When we think about microphones, we usually think, “you get what you pay for.” This used to be the case back in c1994. But nowadays, with the advent of incredible new technologies, the same microphone sound that used to cost $5,000 now only costs $500. There’s trade-offs in everything of course, but as we worked on the Cinema Sound Foley Library, we noticed something peculiar about the Røde NTG-4 and the Saramonic TM-1. And this might make you consider replacing your NTG-4 with a TM-1…
What makes up a microphone sound? A few things:
- Polar Pattern (In degrees, how much off-axis sound can the mic pick up)
- Frequency Response
- Transient Response (How fast can the mic recover from strong impulses and transients)
- Noise Levels
- Bells and Whistles (filters or EQs that can change the sound)
- How it Deals with Bogies like Plosives, Wind, Fricatives and Bumps.
- Output Level
When we test a microphone we generally look to these characteristics to compare one mic to another (and to get general specs). Some of these are subjective, but some are not (like Output Level).
The Funny Thing
As we worked with several microphones to create the Foley Library, we realized that some microphones were just not well-suited to the task. They had dark frequency responses or had a polar pattern that was too wide (or narrow) to be suitable for the motion of the foley artists.
We also noticed that some microphones had nearly exactly the same sound reproduction characteristics.
The biggest stand out microphone pair was the Røde NTG-4(+) and the Saramonic TM-1. Both are shotgun, supercardioid polar pattern condensers which can be battery powered or use phantom (+48) volts. They both have high output (although the NTG-4 is stronger), low cut and high shelf boost modes.
The high shelf is a miracle worker when it comes to recording the subtle and typically high-frequency sounds of foley. Of course, one can use a bright microphone like an NTG-3 or Sennheiser 416, but to have the ability to have a selection at your disposal – in a mic that’s half the price – it’s pretty nice.
That high frequency shelf is a great equalizer (in terms of making things equal) when it comes to levying the price of an $1,100 416, an $800 NTG-3 or a $399 NTG-4 or a $199 TM-1 – all of which would do a fine job with foley and dialog.
The frequency response of the NTG-4 and the TM-1 are nearly identical. So much so that they might as well be the same mic. Both handle bogies terribly as condenser shotgun mics do, and both are reasonably noisy as shotgun mics are. Although it should be mentioned that the TM-1 is quite a bit more noisy than the NTG-4. When it comes to foley or anything low volume, I’d suggest going to the Røde. However, anything else, the TM-1 avails itself quite well.

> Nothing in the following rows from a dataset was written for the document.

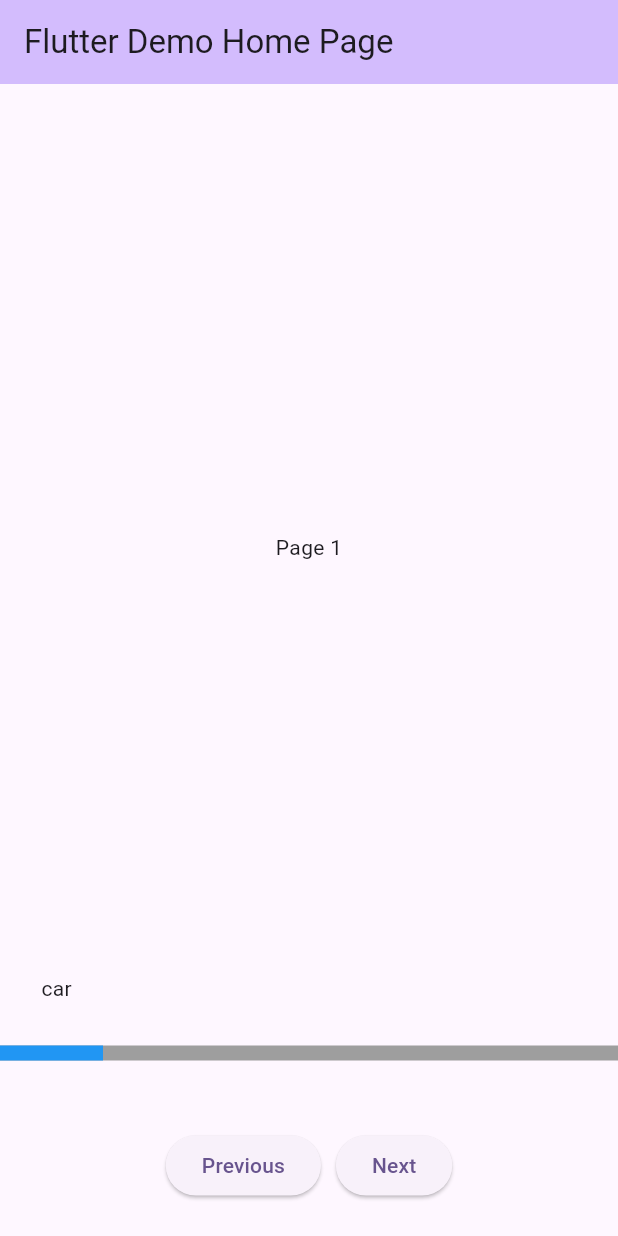
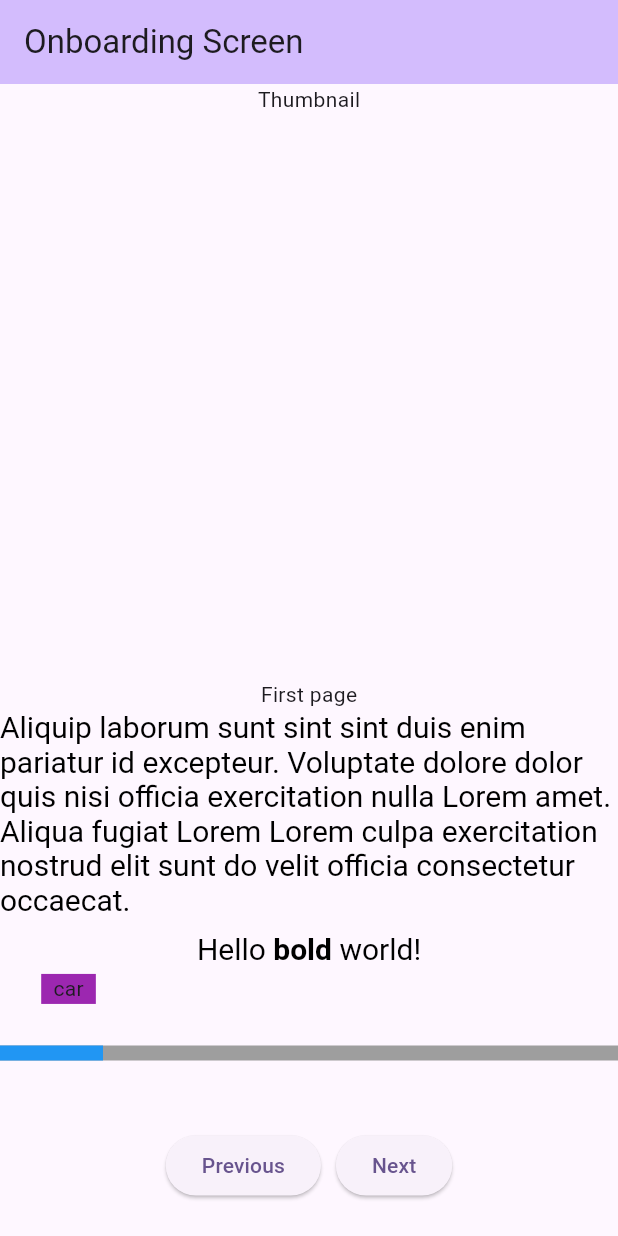
Before and after one commit to AbdulbasitSaid/onboarding_ui, a Flutter app: the MyHomePage screen opened directly, after a tap on "Previous", on a phone screen of 412 x 824 dp. Run offline on Flutter 3.47's test engine with Material 3 defaults, Android fonts, the phone set to English and light mode, and no system bars.

```diff
--- a/lib/main.dart
+++ b/lib/main.dart
@@ -5,7 +5,9 @@ void main() {
 }
 
 class MyApp extends StatelessWidget {
-  const MyApp({super.key});
+  const MyApp({
+    super.key,
+  });
 
   @override
   Widget build(BuildContext context) {
@@ -15,7 +17,7 @@ class MyApp extends StatelessWidget {
         colorScheme: ColorScheme.fromSeed(seedColor: Colors.deepPurple),
         useMaterial3: true,
       ),
-      home: const MyHomePage(title: 'Flutter Demo Home Page'),
+      home: const MyHomePage(title: 'Onboarding Screen'),
     );
   }
 }
@@ -30,10 +32,39 @@ class MyHomePage extends StatefulWidget {
 }
 
 class _MyHomePageState extends State<MyHomePage> with TickerProviderStateMixin {
-  // list of page view items
-  final pageViewItems = <Widget>[
-    const Center(
-      child: Text('Page 1'),
+  final List<Widget> pageViewItems = [
+    OnboardPageViewItem(
+      title: 'First page',
+      description: [
+        RichText(
+          text: const TextSpan(
+            text:
+                'Aliquip laborum sunt sint sint duis enim pariatur id excepteur. Voluptate dolore dolor quis nisi officia exercitation nulla Lorem amet. Aliqua fugiat Lorem Lorem culpa exercitation nostrud elit sunt do velit officia consectetur occaecat.',
+            style: TextStyle(
+              color: Colors.black,
+              fontSize: 20,
+            ),
+          ),
+        ),
+        const SizedBox(
+          height: 10,
+        ),
+        RichText(
+          text: const TextSpan(
+            text: 'Hello ',
+            style: TextStyle(
+              color: Colors.black,
+              fontSize: 20,
+            ),
+            children: <TextSpan>[
+              TextSpan(
+                  text: 'bold', style: TextStyle(fontWeight: FontWeight.bold)),
+              TextSpan(text: ' world!'),
+            ],
+          ),
+        )
+      ],
+      imagePath: 'Thumbnail',
     ),
     const Center(
       child: Text('Page 2'),
@@ -51,21 +82,28 @@ class _MyHomePageState extends State<MyHomePage> with TickerProviderStateMixin {
       child: Text('Page 6'),
     ),
   ];
-  // progress state
+
   late AnimationController _progressController;
   late PageController _pageController;
+  final Curve _animationCurve = Curves.linear;
+
   @override
   void initState() {
     _pageController = PageController();
-
     _progressController = AnimationController(
       vsync: this,
       value: 1 / pageViewItems.length,
       duration: const Duration(milliseconds: 300),
       animationBehavior: AnimationBehavior.preserve,
     );
+    super.initState();
+  }
 
-    super.initState();
+  @override
+  void dispose() {
+    _progressController.dispose();
+    _pageController.dispose();
+    super.dispose();
   }
 
   @override
@@ -79,7 +117,6 @@ class _MyHomePageState extends State<MyHomePage> with TickerProviderStateMixin {
         child: SizedBox(
           height: MediaQuery.of(context).size.height,
           width: MediaQuery.of(context).size.width,
-          // color: Theme.of(context).colorScheme.primary,
           child: Stack(
             fit: StackFit.expand,
             children: [
@@ -99,8 +136,6 @@ class _MyHomePageState extends State<MyHomePage> with TickerProviderStateMixin {
                       mainAxisAlignment: MainAxisAlignment.spaceAround,
                       crossAxisAlignment: CrossAxisAlignment.start,
                       children: [
-                      // progress indicator
-
                         Stack(
                           children: [
                             Container(
@@ -109,7 +144,7 @@ class _MyHomePageState extends State<MyHomePage> with TickerProviderStateMixin {
                               color: Colors.grey,
                             ),
                             AnimatedContainer(
-                            curve: Curves.easeIn,
+                              curve: _animationCurve,
                               duration: const Duration(milliseconds: 300),
                               height: 10,
                               color: Colors.blue,
@@ -118,16 +153,15 @@ class _MyHomePageState extends State<MyHomePage> with TickerProviderStateMixin {
                             ),
                           ],
                         ),
-
                         Row(
                           mainAxisAlignment: MainAxisAlignment.center,
                           children: <Widget>[
-                          // previous and next buttons
                             ElevatedButton(
                               onPressed: () => _handlePageChange(
                                 _pageController.page!.round() - 1,
                               ),
-                              child: const Text("Previous")),
+                              child: const Text("Previous"),
+                            ),
                             const SizedBox(
                               width: 10,
                             ),
@@ -137,11 +171,13 @@ class _MyHomePageState extends State<MyHomePage> with TickerProviderStateMixin {
                                   _pageController.page!.round() + 1,
                                 );
                               },
-                              child: const Text("Next")),
+                              child: const Text("Next"),
+                            ),
                           ],
                         ),
                       ],
-                  )),
+                    ),
+                  ),
                 ],
               ),
               AnimatedPositioned(
@@ -149,9 +185,13 @@ class _MyHomePageState extends State<MyHomePage> with TickerProviderStateMixin {
                     (_progressController.value - 0.1),
                 top: MediaQuery.of(context).size.height * 0.72,
                 duration: const Duration(milliseconds: 300),
-                curve: Curves.easeIn,
+                curve: _animationCurve,
+                child: Container(
+                  color: Colors.purple,
+                  padding: const EdgeInsets.symmetric(horizontal: 8),
                   child: const Text('car'),
-              )
+                ),
+              ),
             ],
           ),
         ),
@@ -161,9 +201,11 @@ class _MyHomePageState extends State<MyHomePage> with TickerProviderStateMixin {
 
   void _handlePageChange(int page) {
     setState(() {
-      _pageController.animateToPage(page,
-          duration: const Duration(milliseconds: 300), curve: Curves.easeIn);
-      //
+      _pageController.animateToPage(
+        page,
+        duration: const Duration(milliseconds: 300),
+        curve: _animationCurve,
+      );
       _progressController.value =
           (_pageController.page!.round() + 1) / pageViewItems.length;
       print(_pageController.page!.round());
@@ -171,3 +213,32 @@ class _MyHomePageState extends State<MyHomePage> with TickerProviderStateMixin {
     });
   }
 }
+
+class OnboardPageViewItem extends StatelessWidget {
+  const OnboardPageViewItem({
+    super.key,
+    required this.title,
+    required this.description,
+    required this.imagePath,
+  });
+
+  final String title;
+  final List<Widget> description;
+  final String imagePath;
+
+  @override
+  Widget build(BuildContext context) {
+    return Column(
+      children: [
+        Expanded(
+          child: Text(imagePath),
+        ),
+        Text(title),
+        ...description,
+        const SizedBox(
+          height: 30,
+        ),
+      ],
+    );
+  }
+}
```
Lines whose indentation alone changed are shown as unchanged.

Should you consider replacing your NTG-4 for the TM-1? Well, I’ve used it on numerous run-and-guns and it has never failed me. Is it cheaply made? Yep. Is it as good as the NTG-4? Nope. But value-for-value, the TM-1 is a much better microphone.
Also remember: if we’re talking about <$400 shotgun mics, we’re really splitting hairs. Your shotguns for professional-grade use are $700+. So at the below $500 level, value is more important than sound quality. I know that sounds crazy, but for the independent media creator on a budget, we have to admit this. As long as the sound is good and reasonably clean, it’s a good value, and it’s a better value than another mic if the price is less. And here, with about 60% of Saramonic products, they have a STRONG advantage over most audio gear for your phone, camera or wireless transmission.